Successful distributed teams have only resulted from one key ingredient: clarity.

People need to know what work is being done by whom, what their own roles are, when to ask for help or provide information, what decisions they can safely make on their own, what is being completed (imagine, seeing progress makes you successful), and they need to know the people they are working with.

Distributed team: We have the tools but need to know when and how to use them. Click here for larger image.

For a distributed team, this is hard to achieve and maintain because team members’ exposure to each other is often limited (and sometimes nonexistent). They not only begin to feel isolated, but they also spend a lot of their energy either acting in good faith in a way that doesn’t help the team or wondering how they should be acting.

Trust begins to erode when meetings focus on what is going wrong rather than what is happening in the project as a whole. These lead to a loss of alignment, as people try to figure what is really going on and speculate as to why breakdowns are occurring.

It’s not long before your distributed team becomes distributed silos.

Distributed systems have weaker links between their components (the team members). Russell Ackoff defined a system as “the interactions between the components.” If we have weak links, we have a weak system.

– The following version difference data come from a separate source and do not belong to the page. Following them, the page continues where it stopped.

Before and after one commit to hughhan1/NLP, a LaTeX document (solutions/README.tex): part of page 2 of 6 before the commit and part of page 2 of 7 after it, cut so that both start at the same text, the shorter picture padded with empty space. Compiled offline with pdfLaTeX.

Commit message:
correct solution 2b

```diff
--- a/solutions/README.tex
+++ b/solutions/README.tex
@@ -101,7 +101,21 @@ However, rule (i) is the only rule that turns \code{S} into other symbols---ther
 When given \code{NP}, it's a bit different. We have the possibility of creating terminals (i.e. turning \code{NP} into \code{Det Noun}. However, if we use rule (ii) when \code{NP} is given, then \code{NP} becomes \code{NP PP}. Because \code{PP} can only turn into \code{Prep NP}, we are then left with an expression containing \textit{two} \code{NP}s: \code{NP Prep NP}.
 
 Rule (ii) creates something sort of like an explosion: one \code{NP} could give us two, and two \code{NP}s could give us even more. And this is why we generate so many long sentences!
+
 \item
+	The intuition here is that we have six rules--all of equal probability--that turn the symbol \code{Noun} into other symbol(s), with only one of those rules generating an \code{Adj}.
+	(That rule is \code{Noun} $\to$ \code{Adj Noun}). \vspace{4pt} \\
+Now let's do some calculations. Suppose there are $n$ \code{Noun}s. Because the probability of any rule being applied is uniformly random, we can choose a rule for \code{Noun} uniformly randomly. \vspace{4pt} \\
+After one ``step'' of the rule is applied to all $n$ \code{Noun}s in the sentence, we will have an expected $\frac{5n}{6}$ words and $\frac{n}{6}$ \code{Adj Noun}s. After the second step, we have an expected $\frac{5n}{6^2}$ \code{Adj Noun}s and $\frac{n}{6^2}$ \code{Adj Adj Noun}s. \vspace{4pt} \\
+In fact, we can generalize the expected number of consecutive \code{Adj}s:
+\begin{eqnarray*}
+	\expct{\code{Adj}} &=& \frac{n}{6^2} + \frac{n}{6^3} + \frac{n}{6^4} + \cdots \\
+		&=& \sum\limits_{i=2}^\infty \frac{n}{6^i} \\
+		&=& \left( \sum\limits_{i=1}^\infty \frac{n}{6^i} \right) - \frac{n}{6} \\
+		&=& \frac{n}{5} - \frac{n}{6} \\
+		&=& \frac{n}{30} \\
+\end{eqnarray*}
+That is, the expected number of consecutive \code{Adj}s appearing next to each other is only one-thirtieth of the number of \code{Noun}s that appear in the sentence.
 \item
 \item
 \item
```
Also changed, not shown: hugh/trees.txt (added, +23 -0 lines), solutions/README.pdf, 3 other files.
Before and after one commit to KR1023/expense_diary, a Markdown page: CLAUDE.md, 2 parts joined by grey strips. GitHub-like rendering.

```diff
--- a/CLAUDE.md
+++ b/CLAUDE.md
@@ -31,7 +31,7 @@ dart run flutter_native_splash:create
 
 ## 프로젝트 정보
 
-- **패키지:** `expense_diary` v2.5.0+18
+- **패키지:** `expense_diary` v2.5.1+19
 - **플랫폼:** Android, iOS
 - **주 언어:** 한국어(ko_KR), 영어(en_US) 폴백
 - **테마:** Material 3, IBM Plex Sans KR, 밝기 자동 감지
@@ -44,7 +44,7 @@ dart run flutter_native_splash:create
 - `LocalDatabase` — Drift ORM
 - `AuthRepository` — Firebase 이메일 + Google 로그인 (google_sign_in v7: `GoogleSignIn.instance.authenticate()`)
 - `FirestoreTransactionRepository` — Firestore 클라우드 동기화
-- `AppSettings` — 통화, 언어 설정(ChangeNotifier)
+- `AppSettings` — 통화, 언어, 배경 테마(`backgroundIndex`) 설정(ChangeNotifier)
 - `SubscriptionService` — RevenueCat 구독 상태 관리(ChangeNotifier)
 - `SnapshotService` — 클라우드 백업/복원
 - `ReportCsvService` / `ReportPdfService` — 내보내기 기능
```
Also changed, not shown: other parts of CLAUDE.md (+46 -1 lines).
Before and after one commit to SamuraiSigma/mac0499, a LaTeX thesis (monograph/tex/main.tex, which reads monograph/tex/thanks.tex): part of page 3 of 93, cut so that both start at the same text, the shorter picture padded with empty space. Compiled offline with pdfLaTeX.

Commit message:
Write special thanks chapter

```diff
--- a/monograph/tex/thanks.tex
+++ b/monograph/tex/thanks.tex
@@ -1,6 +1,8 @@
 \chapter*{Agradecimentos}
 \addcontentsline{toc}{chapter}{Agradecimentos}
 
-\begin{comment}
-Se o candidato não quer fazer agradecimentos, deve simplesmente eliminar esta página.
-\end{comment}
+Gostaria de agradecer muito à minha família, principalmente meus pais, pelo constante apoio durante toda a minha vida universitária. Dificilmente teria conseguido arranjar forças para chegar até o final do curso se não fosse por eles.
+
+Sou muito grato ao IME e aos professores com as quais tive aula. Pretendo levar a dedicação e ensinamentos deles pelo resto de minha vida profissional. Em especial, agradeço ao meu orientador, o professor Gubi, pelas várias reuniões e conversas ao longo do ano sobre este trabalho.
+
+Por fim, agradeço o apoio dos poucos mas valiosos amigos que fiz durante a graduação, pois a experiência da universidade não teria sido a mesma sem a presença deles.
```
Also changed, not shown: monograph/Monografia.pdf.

To avoid this, teams must constantly be aware of:
Roles. What things that need to be done are being done, and by whom (not job descriptions, but actual roles)? These can be shared or individual.
Boundaries. When does an action by me require talking to you?
The product. Goals, status, and customer
What is in flight. We can’t collaborate if we are working in distributed silos. Team members must know in real time who is working on what, when they are stuck, and when they have successfully completed their tasks.
Collaboration opportunities. As often as possible, team members need to work together to complete tasks. This builds rapport (very important) and strengthens communications between distributed team members.

When you add these elements together, both team members and the project benefit from greatly increased clarity. People know what is being done for whom, and why. They know what’s being completed so they can interpret breakdowns in the context of overall success. Best of all, accountability, which people spend way too much time worrying about, will be evident in completed work by the team as a whole (no longer any need to come up with productivity metrics or other morale-destroying systems).

All teams, distributed or co-located, will benefit from this clarity and collaboration. We’ve all seen it. Any team you’ve been on that’s been successful has likely known what its mission was, what its role was, and had the information and authority to act.

These elements are explored in depth in Modus Institute’s Successful Distributed Teams class.

First published on the Modus Cooperandi blog.


About The Author

Jim Benson’s picture

Jim Benson

Jim Benson is the creator and co-author (with Tonianne DeMaria) of the best seller Personal Kanban (Modus Cooperandi Press, 2011) winner of the Shingo Research and Publication Award, 2013. His other books include Why Limit WIP (Modus Cooperandi, 2014), Why Plans Fail (Modus Cooperandi, 2014), and Beyond Agile (Modus Cooperandi Press, 2013). He is a winner of the Shingo Award for Excellence in Lean Thinking, and the Brickell Key Award. Benson and DeMaria teach online at Modus Institute and consult regularly, helping clients in all verticals create working systems. Benson regularly keynotes conferences, focusing on making work rewarding and humane.